#### WHAT YOU HAVE TO DO:
Among the entries below, which lines include the string "journal"? Show each one.

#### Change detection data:

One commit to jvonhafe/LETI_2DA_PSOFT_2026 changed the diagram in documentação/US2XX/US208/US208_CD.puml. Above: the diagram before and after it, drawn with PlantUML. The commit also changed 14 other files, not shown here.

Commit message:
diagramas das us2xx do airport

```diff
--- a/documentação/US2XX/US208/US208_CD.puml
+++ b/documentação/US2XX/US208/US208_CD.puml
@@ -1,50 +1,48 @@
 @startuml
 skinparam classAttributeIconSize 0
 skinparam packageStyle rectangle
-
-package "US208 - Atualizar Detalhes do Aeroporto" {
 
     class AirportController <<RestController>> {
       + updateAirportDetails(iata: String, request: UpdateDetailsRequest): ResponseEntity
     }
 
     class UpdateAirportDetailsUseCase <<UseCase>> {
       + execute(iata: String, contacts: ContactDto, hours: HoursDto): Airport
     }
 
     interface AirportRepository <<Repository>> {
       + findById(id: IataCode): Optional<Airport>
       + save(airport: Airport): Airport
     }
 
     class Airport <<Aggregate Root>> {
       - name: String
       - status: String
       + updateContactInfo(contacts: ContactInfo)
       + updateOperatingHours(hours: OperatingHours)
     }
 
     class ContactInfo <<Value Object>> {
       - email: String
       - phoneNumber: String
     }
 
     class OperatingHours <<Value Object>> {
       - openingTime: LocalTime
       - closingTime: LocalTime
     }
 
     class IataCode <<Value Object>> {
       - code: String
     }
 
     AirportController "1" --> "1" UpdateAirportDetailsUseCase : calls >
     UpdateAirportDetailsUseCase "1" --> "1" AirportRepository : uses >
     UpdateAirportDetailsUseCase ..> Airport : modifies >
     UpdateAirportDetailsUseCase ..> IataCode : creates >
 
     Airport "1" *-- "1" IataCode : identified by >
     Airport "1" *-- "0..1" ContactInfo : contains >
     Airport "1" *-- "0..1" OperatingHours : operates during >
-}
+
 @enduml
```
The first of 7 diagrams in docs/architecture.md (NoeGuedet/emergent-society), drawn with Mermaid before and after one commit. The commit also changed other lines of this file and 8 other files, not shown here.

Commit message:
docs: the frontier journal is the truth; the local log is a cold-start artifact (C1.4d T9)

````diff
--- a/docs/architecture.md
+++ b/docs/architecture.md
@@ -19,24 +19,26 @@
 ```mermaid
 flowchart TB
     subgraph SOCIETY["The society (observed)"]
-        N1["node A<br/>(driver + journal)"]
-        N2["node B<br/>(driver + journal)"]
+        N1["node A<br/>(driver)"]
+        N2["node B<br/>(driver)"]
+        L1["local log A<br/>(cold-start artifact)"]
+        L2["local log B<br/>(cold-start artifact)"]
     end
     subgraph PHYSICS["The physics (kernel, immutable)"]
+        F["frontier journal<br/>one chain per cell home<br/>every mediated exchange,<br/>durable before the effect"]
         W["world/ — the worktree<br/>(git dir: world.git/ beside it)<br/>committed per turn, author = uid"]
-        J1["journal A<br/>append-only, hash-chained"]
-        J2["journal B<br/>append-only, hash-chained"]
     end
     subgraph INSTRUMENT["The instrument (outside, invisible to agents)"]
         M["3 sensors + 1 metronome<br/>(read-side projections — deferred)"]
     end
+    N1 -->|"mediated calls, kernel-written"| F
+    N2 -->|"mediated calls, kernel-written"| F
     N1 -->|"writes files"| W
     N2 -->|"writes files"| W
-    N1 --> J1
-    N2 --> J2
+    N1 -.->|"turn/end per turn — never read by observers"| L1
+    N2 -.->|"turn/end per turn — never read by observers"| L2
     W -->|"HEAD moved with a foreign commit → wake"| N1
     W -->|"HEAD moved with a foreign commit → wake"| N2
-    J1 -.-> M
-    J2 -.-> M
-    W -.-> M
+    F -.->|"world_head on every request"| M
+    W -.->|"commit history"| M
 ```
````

#### ANSWER TO THIS TASK:
docs: the frontier journal is the truth; the local log is a cold-start artifact (C1.4d T9)
-        N1["node A<br/>(driver + journal)"]
-        N2["node B<br/>(driver + journal)"]
+        F["frontier journal<br/>one chain per cell home<br/>every mediated exchange,<br/>durable before the effect"]
-        J1["journal A<br/>append-only, hash-chained"]
-        J2["journal B<br/>append-only, hash-chained"]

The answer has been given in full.